The first step is to bathe your pets to give them immediate relief. You can use a regular shampoo followed by a flea dip or just use a flea shampoo. Follow label directions carefully for the best results. If bathing is a problem like it can be with some cats, you can orally treat your pets with Capstar which will begin to kill the adult fleas within 30 minutes. Once you have the adults off of your pet, you should begin a prevention program using a pill such as Program or a spot-on. You must wait 48-72 hours after bathing to apply a spot-on treatment such as Frontline or Advantage. These products contain an insect growth regulating (IGR) ingredient which is critical in winning the war on fleas. Insect growth regulators (IGRs) are compounds that inhibit the development of immature stages of insects and disrupt the flea life cycle. While IGRs are highly lethal to immature stages of insects, they are extremely safe for mammals. Flea collars, powders and sprays are not as effective as the new pill and spot-on methods of flea control. If your flea infestation is not severe, these two steps may be all you need. If your infestation is severe with hundreds, thousands of fleas in the home attacking you as well as your pets, you need to tackle the environment as well. Environmental flea control is necessary only in cases of severe flea infestations where pets or their owners are suffering from numerous flea bites and allergic dermatitis.
In Your Environment
Vacuum your carpets and furniture, especially where pets lay, daily. A vacuum cleaner with a rotary beater bar can remove 15 to 20 percent of the larvae and 32 to 59 percent of the flea eggs in the carpet. Be sure to dispose of or freeze your bag immediately. Shampooing or steam cleaning your carpet will lift the fibers for better penetration of insecticide, if you apply one. Wash your pet’s bedding weekly along with anything else it may sleep on such as blankets or throw rugs. If you use an insecticide, apply it to carpets and surfaces. The most effective ones also contain an insect growth regulator (IGR). They come in foggers and powders.
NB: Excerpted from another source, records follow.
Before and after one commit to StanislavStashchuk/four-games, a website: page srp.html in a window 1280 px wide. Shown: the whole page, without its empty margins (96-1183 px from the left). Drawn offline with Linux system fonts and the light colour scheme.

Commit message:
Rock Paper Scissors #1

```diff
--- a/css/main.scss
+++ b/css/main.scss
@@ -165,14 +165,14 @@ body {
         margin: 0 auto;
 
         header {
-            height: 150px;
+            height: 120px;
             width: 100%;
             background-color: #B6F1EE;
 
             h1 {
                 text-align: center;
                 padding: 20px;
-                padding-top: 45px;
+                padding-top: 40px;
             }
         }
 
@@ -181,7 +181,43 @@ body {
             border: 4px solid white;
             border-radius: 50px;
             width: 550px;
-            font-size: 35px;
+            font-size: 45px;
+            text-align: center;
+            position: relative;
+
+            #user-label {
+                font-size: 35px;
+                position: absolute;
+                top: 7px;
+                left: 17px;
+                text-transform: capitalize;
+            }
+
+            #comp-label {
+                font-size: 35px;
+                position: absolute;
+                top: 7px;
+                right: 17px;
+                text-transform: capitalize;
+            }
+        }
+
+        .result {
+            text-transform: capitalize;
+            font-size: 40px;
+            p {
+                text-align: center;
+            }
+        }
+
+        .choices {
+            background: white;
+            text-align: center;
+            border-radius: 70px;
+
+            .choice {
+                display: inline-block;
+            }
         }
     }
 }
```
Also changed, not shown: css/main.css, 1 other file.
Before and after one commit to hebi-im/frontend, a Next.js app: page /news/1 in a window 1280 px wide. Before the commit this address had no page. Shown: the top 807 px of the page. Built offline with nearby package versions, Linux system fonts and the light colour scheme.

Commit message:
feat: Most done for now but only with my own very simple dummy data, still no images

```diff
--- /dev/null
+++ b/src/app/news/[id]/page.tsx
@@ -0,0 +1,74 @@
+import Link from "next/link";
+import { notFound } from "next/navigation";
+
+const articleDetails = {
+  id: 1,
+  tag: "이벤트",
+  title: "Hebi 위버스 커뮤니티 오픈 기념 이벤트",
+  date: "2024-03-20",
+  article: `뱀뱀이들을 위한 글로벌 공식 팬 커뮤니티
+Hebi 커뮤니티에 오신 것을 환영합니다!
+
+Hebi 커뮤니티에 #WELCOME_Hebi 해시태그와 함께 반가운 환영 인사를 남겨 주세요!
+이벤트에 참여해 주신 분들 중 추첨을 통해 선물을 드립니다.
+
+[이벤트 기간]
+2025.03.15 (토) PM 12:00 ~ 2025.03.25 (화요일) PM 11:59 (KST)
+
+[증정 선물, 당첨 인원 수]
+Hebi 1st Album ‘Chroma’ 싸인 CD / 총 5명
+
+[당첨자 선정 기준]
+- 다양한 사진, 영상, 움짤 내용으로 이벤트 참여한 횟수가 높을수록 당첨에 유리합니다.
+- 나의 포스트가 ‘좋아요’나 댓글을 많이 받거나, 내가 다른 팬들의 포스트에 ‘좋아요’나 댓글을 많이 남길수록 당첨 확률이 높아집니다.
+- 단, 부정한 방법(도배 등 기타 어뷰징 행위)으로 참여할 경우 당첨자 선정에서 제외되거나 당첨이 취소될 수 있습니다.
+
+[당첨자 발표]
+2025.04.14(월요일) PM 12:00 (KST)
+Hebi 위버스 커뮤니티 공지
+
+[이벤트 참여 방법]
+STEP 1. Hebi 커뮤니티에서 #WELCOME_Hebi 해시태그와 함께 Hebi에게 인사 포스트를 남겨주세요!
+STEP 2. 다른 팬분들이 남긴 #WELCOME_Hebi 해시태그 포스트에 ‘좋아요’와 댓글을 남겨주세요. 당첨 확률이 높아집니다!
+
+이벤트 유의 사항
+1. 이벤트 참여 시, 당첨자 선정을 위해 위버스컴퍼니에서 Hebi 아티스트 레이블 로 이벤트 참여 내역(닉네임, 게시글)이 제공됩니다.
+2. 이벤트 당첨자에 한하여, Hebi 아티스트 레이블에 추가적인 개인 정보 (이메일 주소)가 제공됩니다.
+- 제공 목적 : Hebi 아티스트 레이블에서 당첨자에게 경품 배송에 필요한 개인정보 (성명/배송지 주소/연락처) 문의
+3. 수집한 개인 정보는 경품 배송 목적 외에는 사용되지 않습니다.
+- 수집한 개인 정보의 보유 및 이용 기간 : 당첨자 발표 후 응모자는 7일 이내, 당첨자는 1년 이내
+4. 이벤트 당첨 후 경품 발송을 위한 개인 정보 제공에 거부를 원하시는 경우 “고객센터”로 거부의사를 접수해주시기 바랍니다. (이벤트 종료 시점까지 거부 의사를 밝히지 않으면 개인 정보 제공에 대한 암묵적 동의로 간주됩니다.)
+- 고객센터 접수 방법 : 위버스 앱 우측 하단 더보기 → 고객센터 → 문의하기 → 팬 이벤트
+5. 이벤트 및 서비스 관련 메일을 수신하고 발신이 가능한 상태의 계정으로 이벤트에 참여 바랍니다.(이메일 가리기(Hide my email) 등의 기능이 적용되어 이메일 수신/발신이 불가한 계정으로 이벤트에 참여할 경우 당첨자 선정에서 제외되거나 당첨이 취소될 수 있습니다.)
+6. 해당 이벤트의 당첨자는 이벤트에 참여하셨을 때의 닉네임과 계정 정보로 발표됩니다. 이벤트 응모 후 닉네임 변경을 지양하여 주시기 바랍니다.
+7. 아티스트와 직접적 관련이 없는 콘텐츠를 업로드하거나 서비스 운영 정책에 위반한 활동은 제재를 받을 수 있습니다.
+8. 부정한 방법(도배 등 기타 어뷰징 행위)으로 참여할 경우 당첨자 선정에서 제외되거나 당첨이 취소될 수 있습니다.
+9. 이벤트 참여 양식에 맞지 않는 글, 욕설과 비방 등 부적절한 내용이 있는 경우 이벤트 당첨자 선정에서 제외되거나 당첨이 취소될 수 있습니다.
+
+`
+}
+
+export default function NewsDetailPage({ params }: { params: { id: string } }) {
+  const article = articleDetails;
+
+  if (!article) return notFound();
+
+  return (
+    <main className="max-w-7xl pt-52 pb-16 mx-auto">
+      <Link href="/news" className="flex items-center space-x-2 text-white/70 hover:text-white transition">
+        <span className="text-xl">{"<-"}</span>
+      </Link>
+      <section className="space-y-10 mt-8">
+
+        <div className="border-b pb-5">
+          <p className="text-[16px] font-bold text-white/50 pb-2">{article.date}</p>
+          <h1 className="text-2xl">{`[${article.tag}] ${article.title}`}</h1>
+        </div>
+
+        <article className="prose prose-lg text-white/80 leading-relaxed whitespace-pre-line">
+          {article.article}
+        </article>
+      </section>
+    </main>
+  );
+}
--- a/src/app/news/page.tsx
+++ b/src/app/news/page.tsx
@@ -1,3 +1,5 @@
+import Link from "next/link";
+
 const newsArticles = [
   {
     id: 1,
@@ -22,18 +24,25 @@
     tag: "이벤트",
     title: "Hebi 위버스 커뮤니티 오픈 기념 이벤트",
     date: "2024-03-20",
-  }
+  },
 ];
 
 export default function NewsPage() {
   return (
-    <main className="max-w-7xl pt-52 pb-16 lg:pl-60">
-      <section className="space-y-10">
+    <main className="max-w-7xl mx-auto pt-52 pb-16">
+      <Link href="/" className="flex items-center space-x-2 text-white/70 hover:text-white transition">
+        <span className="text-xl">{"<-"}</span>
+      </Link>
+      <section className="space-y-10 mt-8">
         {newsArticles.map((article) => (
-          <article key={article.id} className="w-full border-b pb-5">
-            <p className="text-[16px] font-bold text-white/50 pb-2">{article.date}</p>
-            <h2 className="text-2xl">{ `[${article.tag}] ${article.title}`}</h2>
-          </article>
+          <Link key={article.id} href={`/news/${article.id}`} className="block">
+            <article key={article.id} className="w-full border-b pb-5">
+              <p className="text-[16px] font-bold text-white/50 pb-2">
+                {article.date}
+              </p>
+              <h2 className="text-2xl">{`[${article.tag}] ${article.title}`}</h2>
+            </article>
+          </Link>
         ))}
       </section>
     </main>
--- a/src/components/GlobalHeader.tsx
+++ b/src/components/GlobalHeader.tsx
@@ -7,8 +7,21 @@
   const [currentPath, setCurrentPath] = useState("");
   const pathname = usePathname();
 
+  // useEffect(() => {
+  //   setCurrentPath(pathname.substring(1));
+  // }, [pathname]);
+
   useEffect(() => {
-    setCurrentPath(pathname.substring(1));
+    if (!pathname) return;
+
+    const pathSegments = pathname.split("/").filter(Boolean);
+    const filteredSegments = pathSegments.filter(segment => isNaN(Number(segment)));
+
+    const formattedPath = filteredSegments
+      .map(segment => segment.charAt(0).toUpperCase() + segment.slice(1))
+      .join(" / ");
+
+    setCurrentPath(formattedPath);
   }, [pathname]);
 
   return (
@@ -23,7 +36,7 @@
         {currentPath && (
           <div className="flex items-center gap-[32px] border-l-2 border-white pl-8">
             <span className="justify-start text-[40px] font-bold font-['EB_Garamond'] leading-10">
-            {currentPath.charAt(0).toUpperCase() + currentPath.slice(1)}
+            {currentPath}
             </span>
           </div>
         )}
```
If your pets go outdoors or you see fleas outside, you can spray your grass with insecticide also. Better yet, you can get nematodes that kill the flea larvae but do not harm beneficial insects. You can get them at gardening supply stores or order from the internet. They are inexpensive and easy to apply.
If you think you can control a flea infestation with natural remedies, you will be in for a long fight, and like others, will probably eventually give in to the above proven methods. According to information from Kansas State University, “Controlled on-animal and off-animal studies have shown that ultrasonic flea collars and other ultrasonic devices do not repel fleas, affect jumping rates, interfere with reproduction or alter flea development. The use of brewers’ yeast, garlic, B-complex vitamins and elemental sulfur products as flea repellents is common practice. Controlled studies have shown that these materials are not effective flea repellents.”
Don’t Give Up
Remember that the pupae are not affected by insecticide so they can continue to hatch over a period of weeks. You may need to take these steps more than once, but if you continue the pill or spot-on treatment regularly, they will eventually prevent all the fleas from reaching adulthood and, therefore, there will be no new eggs. So, did I learn my lesson? You betcha! I now use a spot-on treatment every month beginning in early spring through late fall. I haven’t had a problem since.